The consensus declaration signed by G20 leaders is as follows:
We call for the swift implementation of the Crypto-Asset Reporting Framework (CARF) and CRS Amendments [Common Reporting Standard]. We ask the Global Forum on Tax Information Transparency and Exchange to determine an appropriate and coordinated timetable for relevant jurisdictions to begin exchange,
G20 asks to share deal details
The G20 presidency has stepped up support for global coordination, including the Financial Stability Board (FSB), to oversee the issuance of digital crypto assets and stablecoins. These implementations will allow cryptocurrency companies to operate under the supervision of common financial regulators such as banks.
Under the proposed regulatory framework, cryptocurrency companies will automatically share transaction details with jurisdictions on an annual basis. According to reports, the regulation will take effect in 2027. Notably, it also covers unregistered cryptocurrency platforms and wallet providers whose data was compromised.

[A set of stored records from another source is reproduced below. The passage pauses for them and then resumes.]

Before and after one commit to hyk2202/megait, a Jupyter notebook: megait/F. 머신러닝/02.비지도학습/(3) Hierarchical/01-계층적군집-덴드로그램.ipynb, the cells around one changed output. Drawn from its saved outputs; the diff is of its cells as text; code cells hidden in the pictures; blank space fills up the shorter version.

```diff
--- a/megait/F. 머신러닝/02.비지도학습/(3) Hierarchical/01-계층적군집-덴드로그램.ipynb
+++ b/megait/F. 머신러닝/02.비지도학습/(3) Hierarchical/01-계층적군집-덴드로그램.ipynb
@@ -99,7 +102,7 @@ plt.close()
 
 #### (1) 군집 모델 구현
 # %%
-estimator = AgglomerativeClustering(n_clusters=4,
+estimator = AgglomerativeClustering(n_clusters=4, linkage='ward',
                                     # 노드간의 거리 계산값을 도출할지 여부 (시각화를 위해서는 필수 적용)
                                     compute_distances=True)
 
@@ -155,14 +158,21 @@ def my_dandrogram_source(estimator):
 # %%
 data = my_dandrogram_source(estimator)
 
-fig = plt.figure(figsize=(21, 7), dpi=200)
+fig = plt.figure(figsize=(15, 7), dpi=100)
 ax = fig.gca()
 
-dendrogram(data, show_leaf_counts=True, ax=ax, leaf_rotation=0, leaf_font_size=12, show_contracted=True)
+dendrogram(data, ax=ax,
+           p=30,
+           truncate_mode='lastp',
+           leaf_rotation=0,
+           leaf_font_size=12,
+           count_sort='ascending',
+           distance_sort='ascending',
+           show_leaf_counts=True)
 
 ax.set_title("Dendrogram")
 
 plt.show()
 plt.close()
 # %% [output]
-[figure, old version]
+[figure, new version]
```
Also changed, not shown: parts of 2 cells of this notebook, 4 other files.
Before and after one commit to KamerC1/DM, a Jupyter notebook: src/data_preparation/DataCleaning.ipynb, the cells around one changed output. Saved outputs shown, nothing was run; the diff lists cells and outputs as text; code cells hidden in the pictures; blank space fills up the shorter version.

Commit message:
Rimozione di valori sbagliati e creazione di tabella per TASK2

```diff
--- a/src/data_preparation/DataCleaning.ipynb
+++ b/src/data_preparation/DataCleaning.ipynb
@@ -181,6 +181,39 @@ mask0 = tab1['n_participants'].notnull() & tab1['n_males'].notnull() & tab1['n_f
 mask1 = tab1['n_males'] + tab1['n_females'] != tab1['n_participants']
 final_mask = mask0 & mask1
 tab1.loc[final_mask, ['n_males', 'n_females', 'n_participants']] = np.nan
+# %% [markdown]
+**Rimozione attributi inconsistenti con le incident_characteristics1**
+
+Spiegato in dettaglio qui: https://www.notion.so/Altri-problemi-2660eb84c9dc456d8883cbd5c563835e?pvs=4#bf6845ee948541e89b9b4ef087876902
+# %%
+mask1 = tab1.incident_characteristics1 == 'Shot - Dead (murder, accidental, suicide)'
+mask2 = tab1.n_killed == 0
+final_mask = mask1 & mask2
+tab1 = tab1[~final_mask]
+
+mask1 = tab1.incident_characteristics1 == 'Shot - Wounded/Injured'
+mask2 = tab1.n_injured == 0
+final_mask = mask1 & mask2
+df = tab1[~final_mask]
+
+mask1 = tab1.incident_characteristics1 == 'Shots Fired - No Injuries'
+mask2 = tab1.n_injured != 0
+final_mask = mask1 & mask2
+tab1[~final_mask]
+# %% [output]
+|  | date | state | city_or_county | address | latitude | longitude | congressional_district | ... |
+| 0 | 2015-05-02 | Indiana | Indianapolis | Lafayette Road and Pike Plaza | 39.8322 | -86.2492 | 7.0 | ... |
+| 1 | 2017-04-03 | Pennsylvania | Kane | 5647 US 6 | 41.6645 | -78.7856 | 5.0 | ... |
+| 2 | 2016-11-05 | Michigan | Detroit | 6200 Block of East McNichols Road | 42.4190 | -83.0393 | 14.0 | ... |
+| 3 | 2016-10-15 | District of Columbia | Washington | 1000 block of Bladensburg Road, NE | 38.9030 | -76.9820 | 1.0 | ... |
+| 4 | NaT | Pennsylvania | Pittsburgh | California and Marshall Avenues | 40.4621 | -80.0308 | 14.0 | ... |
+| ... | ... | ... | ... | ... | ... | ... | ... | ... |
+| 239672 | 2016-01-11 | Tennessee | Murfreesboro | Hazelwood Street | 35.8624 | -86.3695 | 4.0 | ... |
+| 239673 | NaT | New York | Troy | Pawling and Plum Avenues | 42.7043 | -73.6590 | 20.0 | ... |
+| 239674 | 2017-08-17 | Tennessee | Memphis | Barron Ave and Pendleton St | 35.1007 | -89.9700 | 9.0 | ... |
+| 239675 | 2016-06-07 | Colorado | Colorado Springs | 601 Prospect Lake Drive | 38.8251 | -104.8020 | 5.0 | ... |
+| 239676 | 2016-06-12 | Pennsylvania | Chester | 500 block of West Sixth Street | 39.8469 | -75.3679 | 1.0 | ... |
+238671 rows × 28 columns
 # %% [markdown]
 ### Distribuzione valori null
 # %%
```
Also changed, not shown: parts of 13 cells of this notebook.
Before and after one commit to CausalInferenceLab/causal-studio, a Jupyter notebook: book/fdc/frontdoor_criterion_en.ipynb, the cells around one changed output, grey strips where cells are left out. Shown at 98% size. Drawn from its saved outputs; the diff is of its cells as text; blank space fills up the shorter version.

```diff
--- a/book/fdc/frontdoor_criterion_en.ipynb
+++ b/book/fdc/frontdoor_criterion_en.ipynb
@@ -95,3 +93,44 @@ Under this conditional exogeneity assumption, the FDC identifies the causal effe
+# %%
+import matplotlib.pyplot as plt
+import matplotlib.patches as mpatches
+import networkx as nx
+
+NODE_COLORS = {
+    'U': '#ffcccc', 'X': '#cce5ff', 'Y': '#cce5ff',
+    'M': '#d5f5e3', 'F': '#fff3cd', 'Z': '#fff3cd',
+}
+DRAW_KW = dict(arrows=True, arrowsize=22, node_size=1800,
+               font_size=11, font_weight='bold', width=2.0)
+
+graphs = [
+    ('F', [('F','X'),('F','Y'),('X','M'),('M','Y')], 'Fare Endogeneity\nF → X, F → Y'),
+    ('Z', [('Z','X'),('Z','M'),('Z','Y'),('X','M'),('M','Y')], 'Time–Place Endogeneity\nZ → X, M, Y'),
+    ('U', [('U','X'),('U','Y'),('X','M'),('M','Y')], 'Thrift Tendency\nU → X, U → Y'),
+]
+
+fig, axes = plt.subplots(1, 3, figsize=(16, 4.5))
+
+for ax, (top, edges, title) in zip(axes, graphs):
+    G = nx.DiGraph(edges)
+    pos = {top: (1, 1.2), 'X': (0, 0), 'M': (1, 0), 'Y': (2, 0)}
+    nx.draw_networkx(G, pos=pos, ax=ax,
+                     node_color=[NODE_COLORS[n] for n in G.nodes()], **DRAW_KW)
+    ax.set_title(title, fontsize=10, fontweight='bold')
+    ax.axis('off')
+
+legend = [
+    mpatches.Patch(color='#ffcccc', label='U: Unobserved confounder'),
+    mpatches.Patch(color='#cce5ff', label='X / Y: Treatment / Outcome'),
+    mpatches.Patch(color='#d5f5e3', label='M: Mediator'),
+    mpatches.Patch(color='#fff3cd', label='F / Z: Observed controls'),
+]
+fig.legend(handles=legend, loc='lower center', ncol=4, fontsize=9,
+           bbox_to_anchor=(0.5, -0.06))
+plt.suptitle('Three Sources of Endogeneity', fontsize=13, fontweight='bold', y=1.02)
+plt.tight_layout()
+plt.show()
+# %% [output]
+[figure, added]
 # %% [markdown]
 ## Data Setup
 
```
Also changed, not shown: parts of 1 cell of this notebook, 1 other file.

The G20 declaration document urges rapid implementation of the Crypto-Asset Reporting Framework (CARF) and Common Reporting Standard (CRS) to increase global transparency in the taxation of cryptocurrency exchanges. Additionally, the proposed rules will help financial regulators track illegal transactions to prevent money laundering and other financial crimes.
CARF was originally initiated to disclose valuable transaction details to tax authorities. The Organization for Economic Co-operation and Development (OECD) first launched CARF in October 2022 for taxation purposes.
Notably, the European Union updated its cryptocurrency rulebook in May to add CARF. Any transactions conducted on crypto platforms must disclose details between European countries, including usernames, account numbers and blockchain addresses.
The G20 Presidency will formulate unified regulations
Nonetheless, central bankers and finance ministers from G20 countries will further negotiate the remaining procedures in October 2023. The International Monetary Fund (IMF) and FSB will work together to pave the way for a global regulatory framework for the crypto industry.
G20 countries are home to nearly two-thirds of the world’s population, so the framework will mainly affect countries such as Australia, Argentina, Brazil, Canada, China, France, Germany, India, Indonesia, Italy, Turkey, the United Kingdom and the United States. Countries such as South Korea, Saudi Arabia, Mexico and the European Union also fall into the same category.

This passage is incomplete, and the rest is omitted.